The city of Austin's Bright Green Future Grants program, an initiative of the Office of Sustainability, surpassed $1 million in funds distributed since its inception in 2012. The landmark was announced in a city press release Wednesday.
This landmark achievement demonstrates the program's commitment to fostering environmental education
Initiated with the vision of inspiring young environmental stewards among K-12 students in the Austin area, the program has grown from its first three projects to 555 of them, involving an estimated 140,000 students. The program’s expansion was made possible through collaboration among community nonprofit partners and various city departments, including the Office of Sustainability, Austin Resource Recovery, the Austin Transportation Department, Austin Water, the Urban Forestry Program of the Development Services Department, and the Watershed Protection Department
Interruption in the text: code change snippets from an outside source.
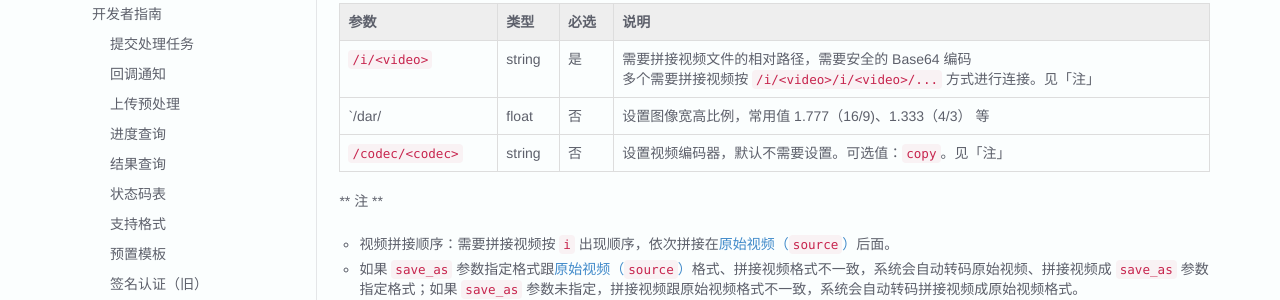
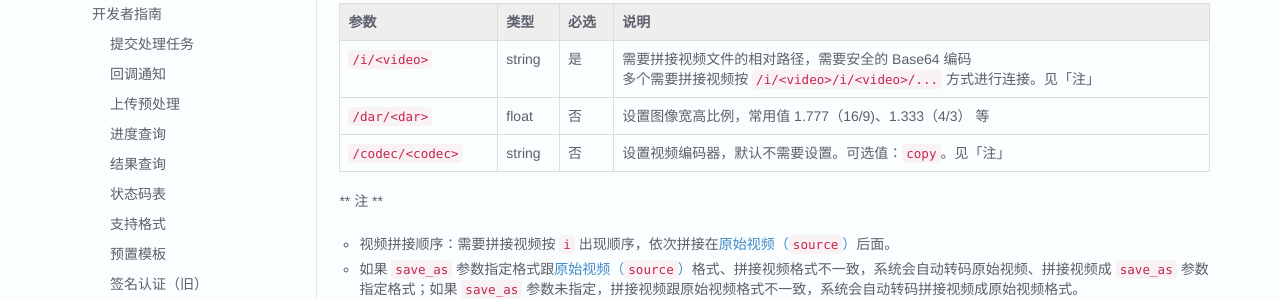
Before and after one commit to upyun/docs, an MkDocs documentation site: the page built from sources/cloud/av.md, in a window 1280 px wide and 900 px high, scrolled down 10655 px. Shown: the part 152-452 px from the top of the window. Built offline with MkDocs 1.6.1, drawn with Linux system fonts in a browser that asks for light colours; old or Windows-style settings are respelled for this version of MkDocs.

Commit message:
quick fix

```diff
--- a/sources/cloud/av.md
+++ b/sources/cloud/av.md
@@ -547,7 +547,7 @@ southwest     |     south      |     southeast
 | 参数              	| 类型   	| 必选	| 说明                                    			|
 |-------------------|-----------|-------|---------------------------------------------------|
 | `/i/<video>`      | string    | 是		| 需要拼接视频文件的相对路径，需要安全的 Base64 编码 <br /> 多个需要拼接视频按 `/i/<video>/i/<video>/...` 方式进行连接。见「注」 |
-| `/dar/<dar>       | float     | 否             | 设置图像宽高比例，常用值 1.777（16/9)、1.333（4/3） 等 |
+| `/dar/<dar>`      | float     | 否             | 设置图像宽高比例，常用值 1.777（16/9)、1.333（4/3） 等 |
 | `/codec/<codec>`  | string    | 否		| 设置视频编码器，默认不需要设置。可选值：`copy`。见「注」 |
 
 ** 注 **
```
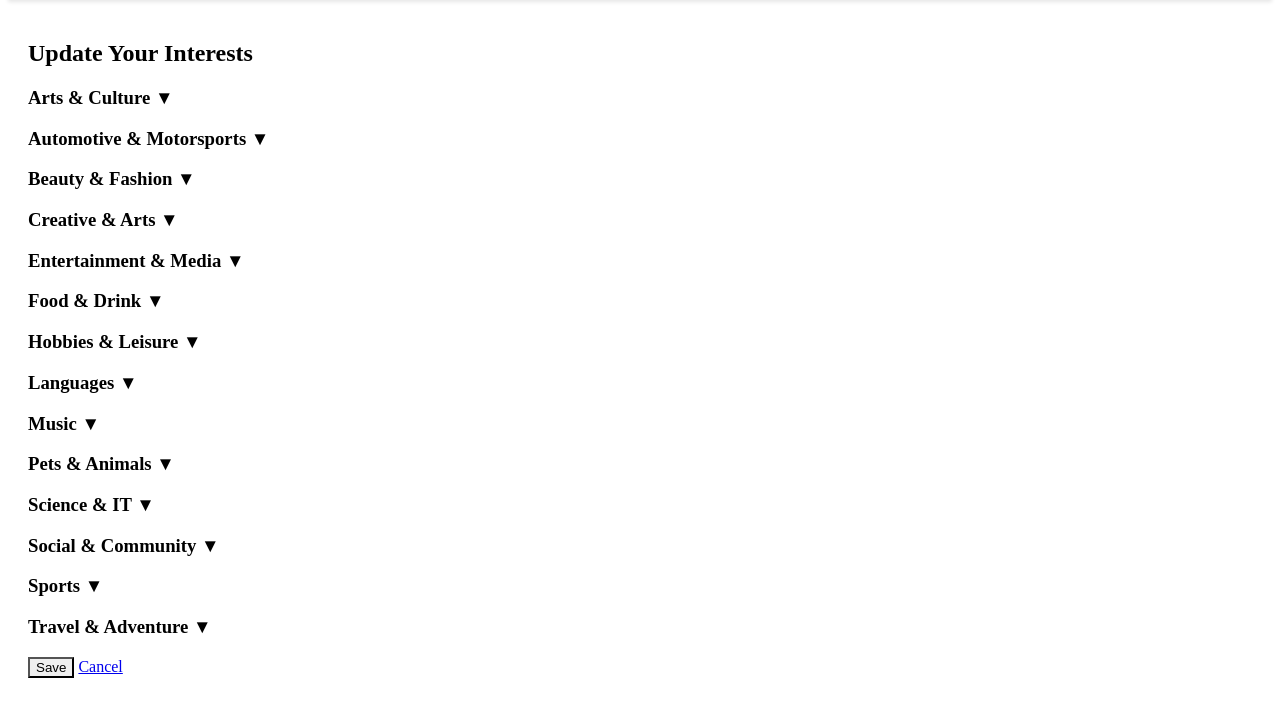
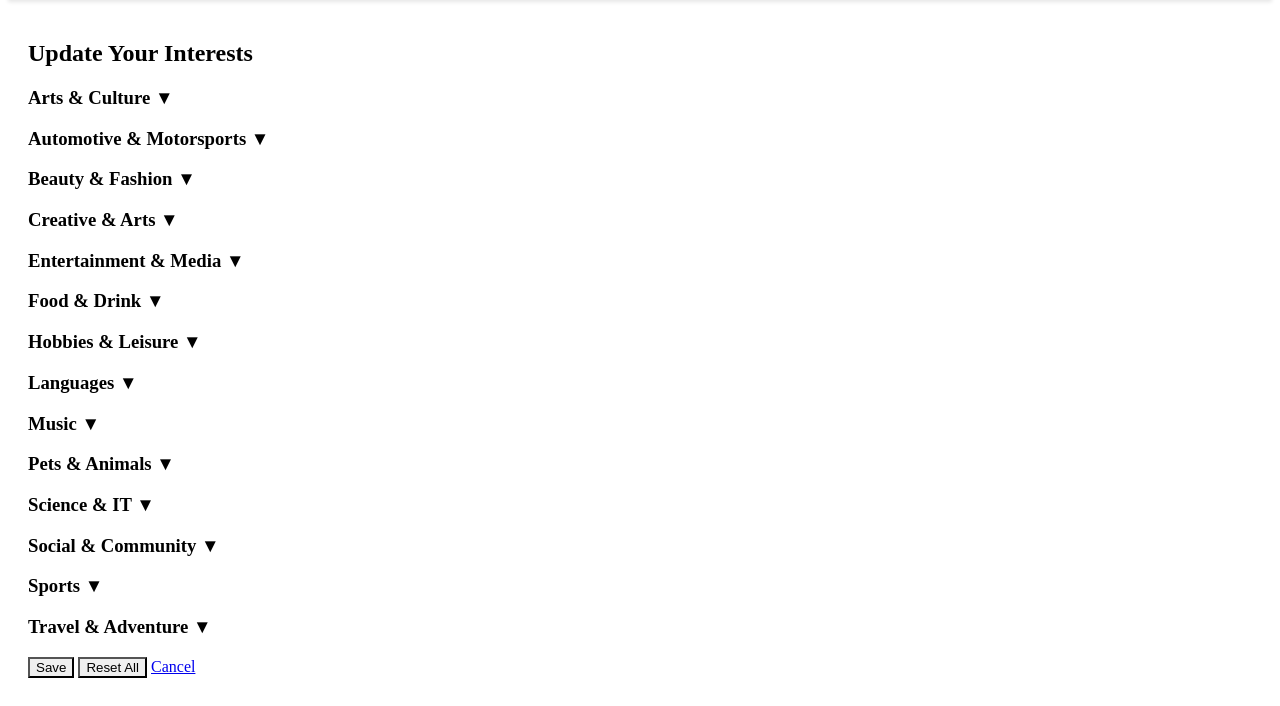
Before and after one commit to hanseohee031/HIDM, a Django app: page /accounts/interests/update/ in a window 1280 px wide. Shown: the part 214-920 px from the top of the page. Run offline with Django 5.2, Linux system fonts and the light colour scheme; a user stored in the database is signed in; data comes from the database, SQL or seed files in the repository; both versions use the stored data as it was after the commit.

Commit message:
interest update

```diff
--- a/accounts/forms.py
+++ b/accounts/forms.py
@@ -92,20 +92,13 @@ class InterestForm(forms.ModelForm):
         queryset=Interest.objects.all(),
         widget=forms.CheckboxSelectMultiple,
         label="Select Your Interests",
-        help_text="최소 5개 이상 선택해주세요."
+        required=False,      # 0개 이상 선택 가능
     )
 
     class Meta:
         model = UserProfile
         fields = ['interests']
 
-    def clean_interests(self):
-        data = self.cleaned_data['interests']
-        if len(data) < 5:
-            raise forms.ValidationError("최소 5개 이상 선택해주세요.")
-        return data
-
-
 class AnnouncementForm(forms.ModelForm):
     class Meta:
         model = Announcement
--- a/accounts/templates/accounts/update_interests.html
+++ b/accounts/templates/accounts/update_interests.html
@@ -1,19 +1,24 @@
-{% extends "base.html" %}
+{% extends 'base.html' %}
 {% load static %}
+
+{% block title %}{{ title }}{% endblock %}
 
 {% block content %}
 <link rel="stylesheet" href="{% static 'css/update_interests.css' %}">
+
 <script>
 document.addEventListener('DOMContentLoaded', () => {
   document.querySelectorAll('.category .toggle').forEach(btn => {
     btn.addEventListener('click', () => {
-        const group = btn.closest('.category');
-        group.classList.toggle('open');
-        const list = group.querySelector('.interests-list');
-        list.style.display = list.style.display === 'none' ? 'block' : 'none';
-        btn.textContent = btn.textContent.endsWith('▼')
-          ? btn.textContent.replace('▼', '▲')
-          : btn.textContent.replace('▲', '▼');
+      const list = btn.nextElementSibling;
+      const icon = btn.querySelector('.icon');
+      if (list.style.display === 'none') {
+        list.style.display = 'block';
+        icon.textContent = '▲';
+      } else {
+        list.style.display = 'none';
+        icon.textContent = '▼';
+      }
     });
   });
 });
@@ -26,16 +31,21 @@
     {{ form.non_field_errors }}
 
     {% for category, items in grouped_interests.items %}
-      <div class="category mb-3">
-        <h3 class="toggle">{{ category }} ▼</h3>
-        <div class="interests-list" style="display:none; padding-left:1rem;">
+      <div class="category mb-4">
+        <h3 class="toggle" style="cursor: pointer;">
+          {{ category }} <span class="icon">▼</span>
+        </h3>
+        <div class="interests-list" style="display: none; padding-left: 1rem;">
           {% for interest in items %}
             <div class="form-check">
-              <input class="form-check-input" type="checkbox"
+              <input
+                class="form-check-input"
+                type="checkbox"
                 id="interest_{{ interest.pk }}"
                 name="interests"
                 value="{{ interest.pk }}"
-                     {% if interest.pk|stringformat:"s" in form.interests.value %}checked{% endif %}>
+                {% if interest in form.instance.interests.all %}checked{% endif %}
+              >
               <label class="form-check-label" for="interest_{{ interest.pk }}">
                 {{ interest.name }}
               </label>
@@ -45,8 +55,13 @@
       </div>
     {% endfor %}
 
+    <div class="d-flex gap-2">
       <button type="submit" class="btn btn-success">Save</button>
-    <a href="{% url 'profile' %}" class="btn btn-secondary ms-2">Cancel</a>
+      <button type="submit" name="reset" value="1" class="btn btn-warning">
+        Reset All
+      </button>
+      <a href="{% url 'profile' %}" class="btn btn-secondary">Cancel</a>
+    </div>
   </form>
 </div>
 {% endblock %}
--- a/accounts/views.py
+++ b/accounts/views.py
@@ -452,16 +452,21 @@ def announcement_delete(request, pk):
 
 @login_required
 def update_interests_view(request):
-    # 1) 현재 사용자 프로필 가져오기
     profile = get_object_or_404(UserProfile, user=request.user)
 
-    # ─── 카테고리별로 Interest 객체 묶기 ───
+    # 카테고리별로 Interest 객체 묶기
     interests = Interest.objects.order_by('category', 'id')
     grouped_interests = {}
     for interest in interests:
         grouped_interests.setdefault(interest.category, []).append(interest)
 
     if request.method == 'POST':
+        # Reset All 눌렀을 때
+        if 'reset' in request.POST:
+            profile.interests.clear()
+            messages.success(request, "모든 관심사가 초기화되었습니다.")
+            return redirect('update_interests')
+
         form = InterestForm(request.POST, instance=profile)
         if form.is_valid():
             form.save()
@@ -473,5 +478,5 @@ def update_interests_view(request):
     return render(request, 'accounts/update_interests.html', {
         'form': form,
         'title': 'Update Your Interests',
-        'grouped_interests': grouped_interests,  # 토글용 데이터 전달
+        'grouped_interests': grouped_interests,
     })
```
Also changed, not shown: accounts/templates/profile.html (+56 -34 lines), db.sqlite3. Lines whose indentation alone changed are shown as unchanged.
“This program’s remarkable achievement illustrates what we often say in sustainability — that each small action adds up to a big impact,” said the city's Zach Baumer. “We are immensely proud of this program and the role it has played for more than a decade in fostering environmental education and climate action in local schools.”
The grants fund a variety of school campus-based projects, including composting systems, rainwater harvesting, organic gardens, rain gardens, bicycle academies, and wildlife habitats. The $1 million milestone was reached with the announcement of funded projects for the 2023-24 school year, detailed below.
Funded Projects for the 2023-24 School Year
The program will fund 51 student-led sustainability projects across 43 schools this year, which are expected to benefit approximately 12,000 students. Over half of the schools receiving a grant qualify for Title 1 funding, which include a larger percentage of students from low-income families. These projects will offer hands-on learning opportunities, make school campuses greener, and provide tangible benefits to surrounding neighborhoods.
The Office of Sustainability received 113 applications from 57 schools. Projects were selected from every Austin City Council District, representing schools in Austin ISD, Leander ISD, Del Valle ISD, and several private schools. Each grantee will receive up to $3,000 to implement their project. The following projects were awarded funding through a competitive process:
Students will connect with nature and breathe fresh air in outdoor classrooms at Govalle, Blackshear, Casey, Joslin, Linder, Oak Hill, Overton, Pleasant Hill, Reilly, Rodriguez, St. Elmo, Travis Heights, and Zavala Elementary Schools, Uphaus Early Childhood Center, Garza High School, and Los Amiguitos Immersion, Nature and Community School.
Bicycle clubs will teach students how to safely ride bikes at Allison, Harris, Hart, Houston, Langford, Oak Springs, Ortega, Overton, Perez, Reilly, Rodriguez, Sanchez, and St. Elmo Elementary Schools, and Marshall Middle School.
Rain garden projects at Kocurek Elementary School, Whole Life Learning Center, Western Oaks Montessori, and the Ivy Brook Academy will help conserve water, provide native plant education, and minimize soil erosion.
School gardens at Dawson and Hillcrest Elementary Schools, Summit Christian Academy, Ann Richards School, Bailey Middle School, Cardinal Point Learning Center, St. Louis Catholic School, and Stephen F. Austin High School will help students learn how to grow healthy food.
Brentwood, Sunset Valley, Newton Collins, and Zavala Elementary Schools, and Summit Christian Academy will plant wildlife gardens that provide habitat for native pollinators and birds.
Students at Magnolia Montessori will create a recycling and composting program for students and their families.
Planting and caring for trees at Blackshear Elementary School and Vandegrift High School will help students appreciate and understand the vital role of trees in our environment.
- Ivy Brook Academy will educate students and community members about the benefits of energy conservation.